:: RECORDS TO PROCESS ::

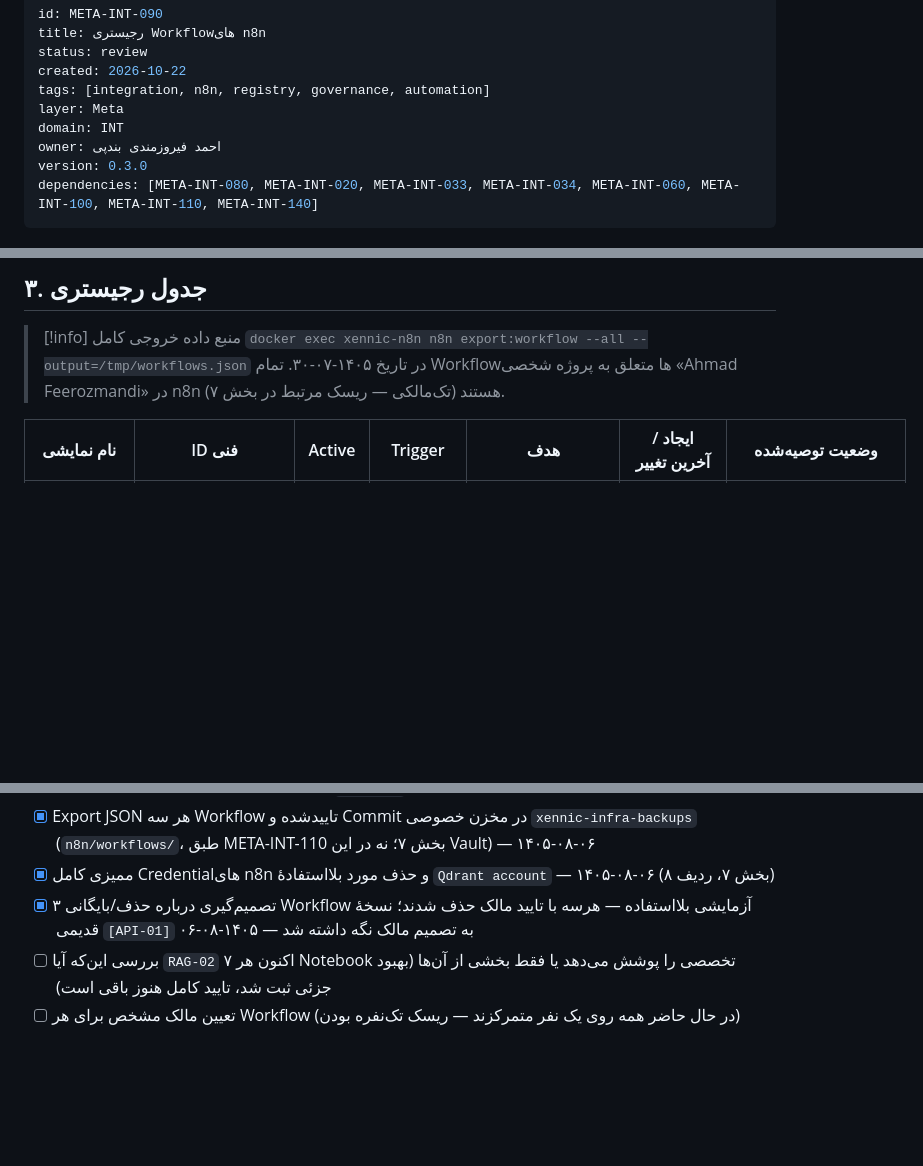
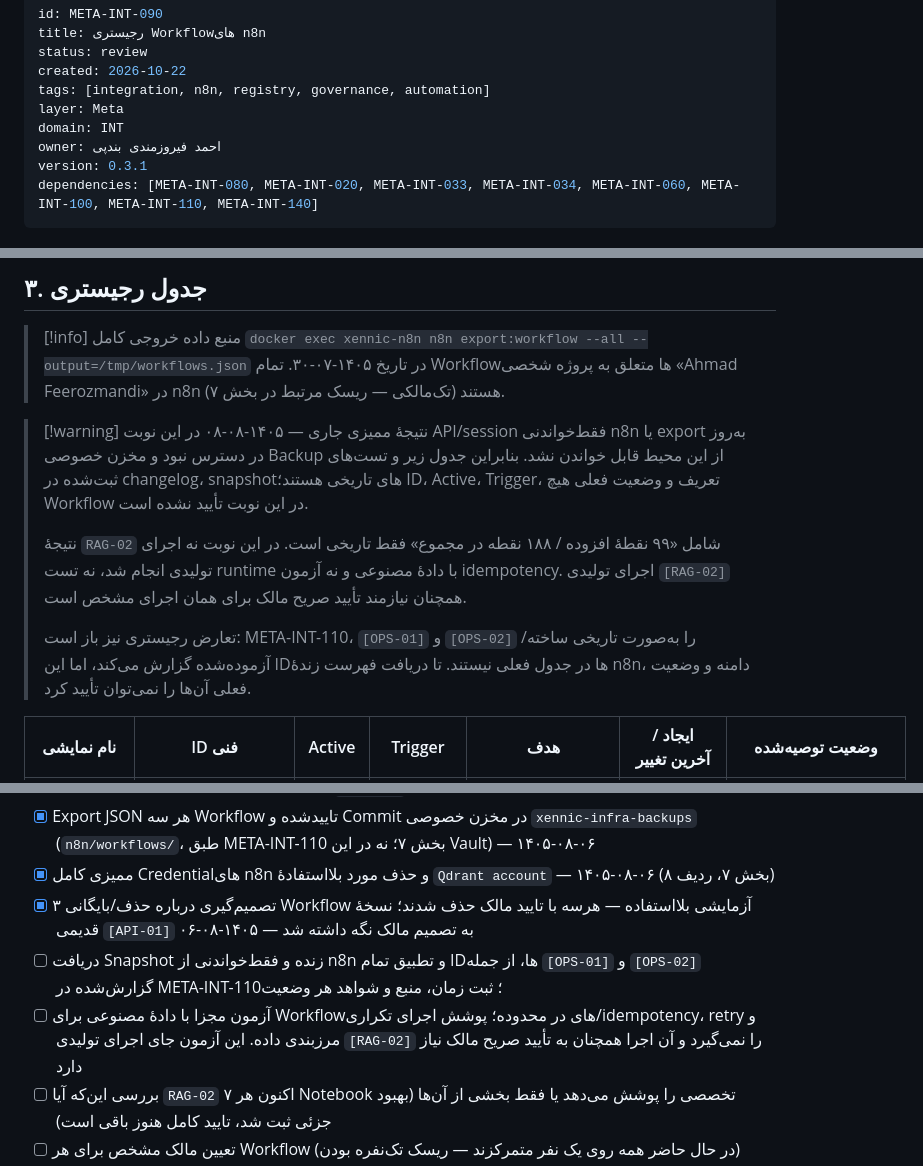
Before and after one commit to feerozmandi/ZNNY-Xennic-Vault, a Markdown page: 00_Meta/Integration/META-INT-090 — رجیستری Workflowهای n8n.md, 3 parts joined by grey strips. Rendered like a GitHub page; blank space fills up the shorter version.

Commit message:
docs(META-INT-090): record current audit access limitation
Co-authored-by: arena-agent <297053741+arena-agent@users.noreply.github.com>

```diff
--- a/00_Meta/Integration/META-INT-090 — رجیستری Workflowهای n8n.md
+++ b/00_Meta/Integration/META-INT-090 — رجیستری Workflowهای n8n.md
@@ -7,7 +7,7 @@ tags: [integration, n8n, registry, governance, automation]
 layer: Meta
 domain: INT
 owner: احمد فیروزمندی بندپی
-version: 0.3.0
+version: 0.3.1
 dependencies: [META-INT-080, META-INT-020, META-INT-033, META-INT-034, META-INT-060, META-INT-100, META-INT-110, META-INT-140]
 ---
 
@@ -52,6 +52,13 @@ dependencies: [META-INT-080, META-INT-020, META-INT-033, META-INT-034, META-INT-
 
 > [!info] منبع داده
 > خروجی کامل `docker exec xennic-n8n n8n export:workflow --all --output=/tmp/workflows.json` در تاریخ ۱۴۰۵-۰۷-۳۰. تمام Workflowها متعلق به پروژه شخصی «Ahmad Feerozmandi» در n8n هستند (تک‌مالکی — ریسک مرتبط در بخش ۷).
+
+> [!warning] نتیجهٔ ممیزی جاری — ۱۴۰۵-۰۸-۰۸
+> در این نوبت API/session فقط‌خواندنی n8n یا export به‌روز در دسترس نبود و مخزن خصوصی Backup از این محیط قابل خواندن نشد. بنابراین جدول زیر و تست‌های ثبت‌شده در changelog، snapshotهای تاریخی هستند؛ ID، Active، Trigger، تعریف و وضعیت فعلی هیچ Workflow در این نوبت تأیید نشده است.
+>
+> نتیجهٔ `RAG-02` شامل «۹۹ نقطهٔ افزوده / ۱۸۸ نقطه در مجموع» فقط تاریخی است. در این نوبت نه اجرای تولیدی انجام شد، نه تست runtime با دادهٔ مصنوعی و نه آزمون idempotency. اجرای تولیدی `[RAG-02]` همچنان نیازمند تأیید صریح مالک برای همان اجرای مشخص است.
+>
+> تعارض رجیستری نیز باز است: META-INT-110، `[OPS-01]` و `[OPS-02]` را به‌صورت تاریخی ساخته/آزموده‌شده گزارش می‌کند، اما این IDها در جدول فعلی نیستند. تا دریافت فهرست زندهٔ n8n، دامنه و وضعیت فعلی آن‌ها را نمی‌توان تأیید کرد.
 
 | نام نمایشی | ID فنی | Active | Trigger | هدف | ایجاد / آخرین تغییر | وضعیت توصیه‌شده |
 |---|---|---|---|---|---|---|
@@ -129,6 +136,8 @@ dependencies: [META-INT-080, META-INT-020, META-INT-033, META-INT-034, META-INT-
 - [x] Export JSON هر سه Workflow تاییدشده و Commit در مخزن خصوصی `xennic-infra-backups` (`n8n/workflows/`، طبق META-INT-110 بخش ۷؛ نه در این Vault) — ۱۴۰۵-۰۸-۰۶
 - [x] ممیزی کامل Credentialهای n8n و حذف مورد بلااستفادهٔ `Qdrant account` — ۱۴۰۵-۰۸-۰۶ (بخش ۷، ردیف ۸)
 - [x] تصمیم‌گیری درباره حذف/بایگانی ۳ Workflow آزمایشی بلااستفاده — هرسه با تایید مالک حذف شدند؛ نسخهٔ قدیمی `[API-01]` به تصمیم مالک نگه داشته شد — ۱۴۰۵-۰۸-۰۶
+- [ ] دریافت Snapshot زنده و فقط‌خواندنی از n8n و تطبیق تمام IDها، از جمله `[OPS-01]` و `[OPS-02]` گزارش‌شده در META-INT-110؛ ثبت زمان، منبع و شواهد هر وضعیت
+- [ ] آزمون مجزا با دادهٔ مصنوعی برای Workflowهای در محدوده؛ پوشش اجرای تکراری/idempotency، retry و مرزبندی داده. این آزمون جای اجرای تولیدی `[RAG-02]` را نمی‌گیرد و آن اجرا همچنان به تأیید صریح مالک نیاز دارد
 - [ ] بررسی این‌که آیا `RAG-02` اکنون هر ۷ Notebook تخصصی را پوشش می‌دهد یا فقط بخشی از آن‌ها (بهبود جزئی ثبت شد، تایید کامل هنوز باقی است)
 - [ ] تعیین مالک مشخص برای هر Workflow (در حال حاضر همه روی یک نفر متمرکزند — ریسک تک‌نفره بودن)
 - [ ] افزودن این رجیستری به‌عنوان منبع ارجاع در System Prompt یا ابزار MCP مربوط به Hermes
```
Also changed, not shown: other parts of 00_Meta/Integration/META-INT-090 — رجیستری Workflowهای n8n.md (+1 -0 lines).
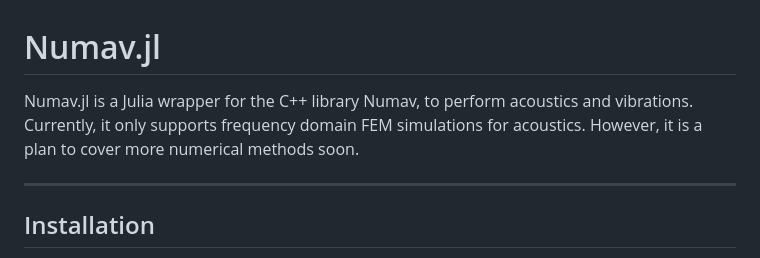
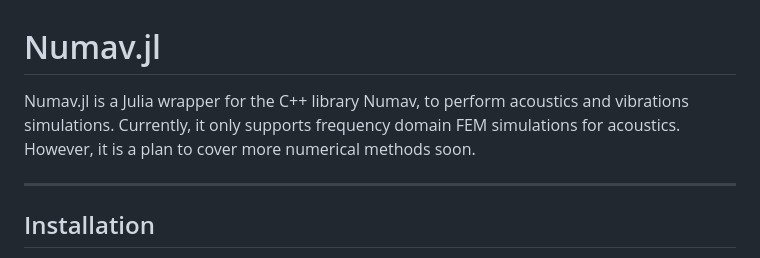
Before and after one commit to mmfiuza/numav, a Markdown page: julia-bindings/Numav.jl/readme.md, the part around the change. Rendered like a GitHub page.

Commit message:
typo in readme

```diff
--- a/julia-bindings/Numav.jl/readme.md
+++ b/julia-bindings/Numav.jl/readme.md
@@ -1,6 +1,6 @@
 # Numav.jl
 
-Numav.jl is a Julia wrapper for the C++ library Numav, to perform acoustics and vibrations. Currently, it only supports frequency domain FEM simulations for acoustics. However, it is a plan to cover more numerical methods soon.
+Numav.jl is a Julia wrapper for the C++ library Numav, to perform acoustics and vibrations simulations. Currently, it only supports frequency domain FEM simulations for acoustics. However, it is a plan to cover more numerical methods soon.
 
 ---
 
```
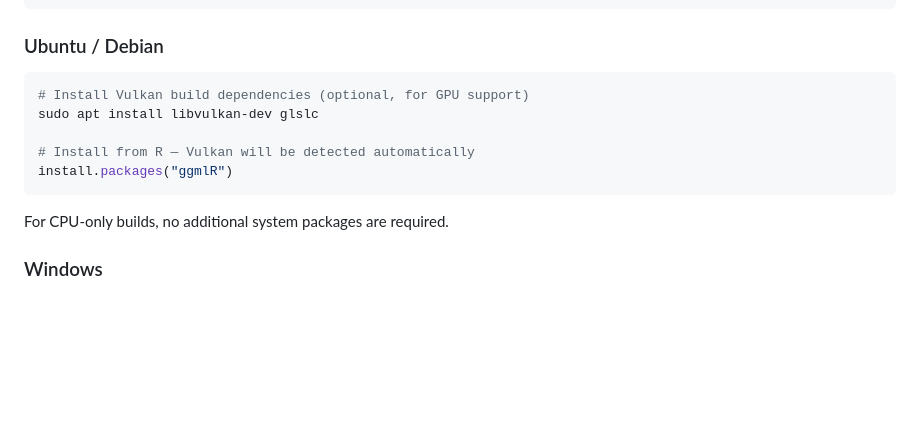
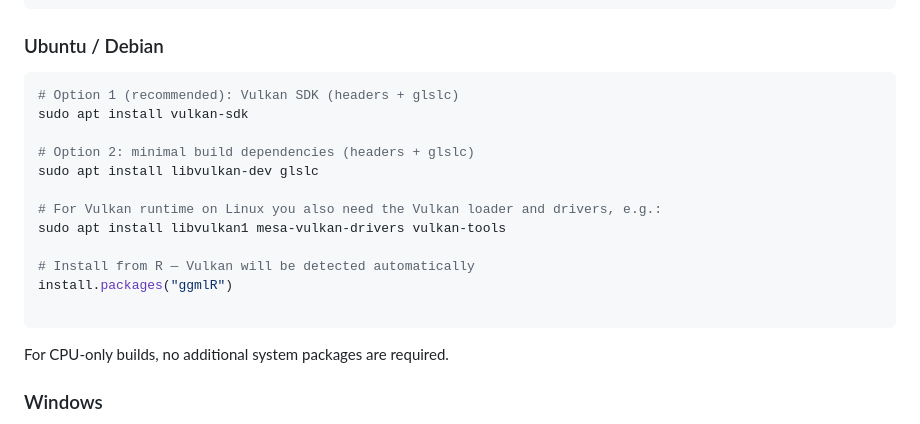
Before and after one commit to Zabis13/ggmlR, a Markdown page: README.md, the part around the change. Rendered like a GitHub page; blank space fills up the shorter version.

````diff
--- a/README.md
+++ b/README.md
@@ -63,13 +63,19 @@ install.packages("ggmlR", configure.args = "--without-vulkan")  # force CPU only
 ### Ubuntu / Debian
 
 ```bash
-# Install Vulkan build dependencies (optional, for GPU support)
+# Option 1 (recommended): Vulkan SDK (headers + glslc)
+sudo apt install vulkan-sdk
+
+# Option 2: minimal build dependencies (headers + glslc)
 sudo apt install libvulkan-dev glslc
+
+# For Vulkan runtime on Linux you also need the Vulkan loader and drivers, e.g.:
+sudo apt install libvulkan1 mesa-vulkan-drivers vulkan-tools
 
 # Install from R — Vulkan will be detected automatically
 install.packages("ggmlR")
+
 ```
-
 For CPU-only builds, no additional system packages are required.
 
 ### Windows
````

:::

→ **WHAT IS NEEDED**:
Within this material, how many lines include the word "تاریخی"? State only the number.

→ **SOLUTION**:
3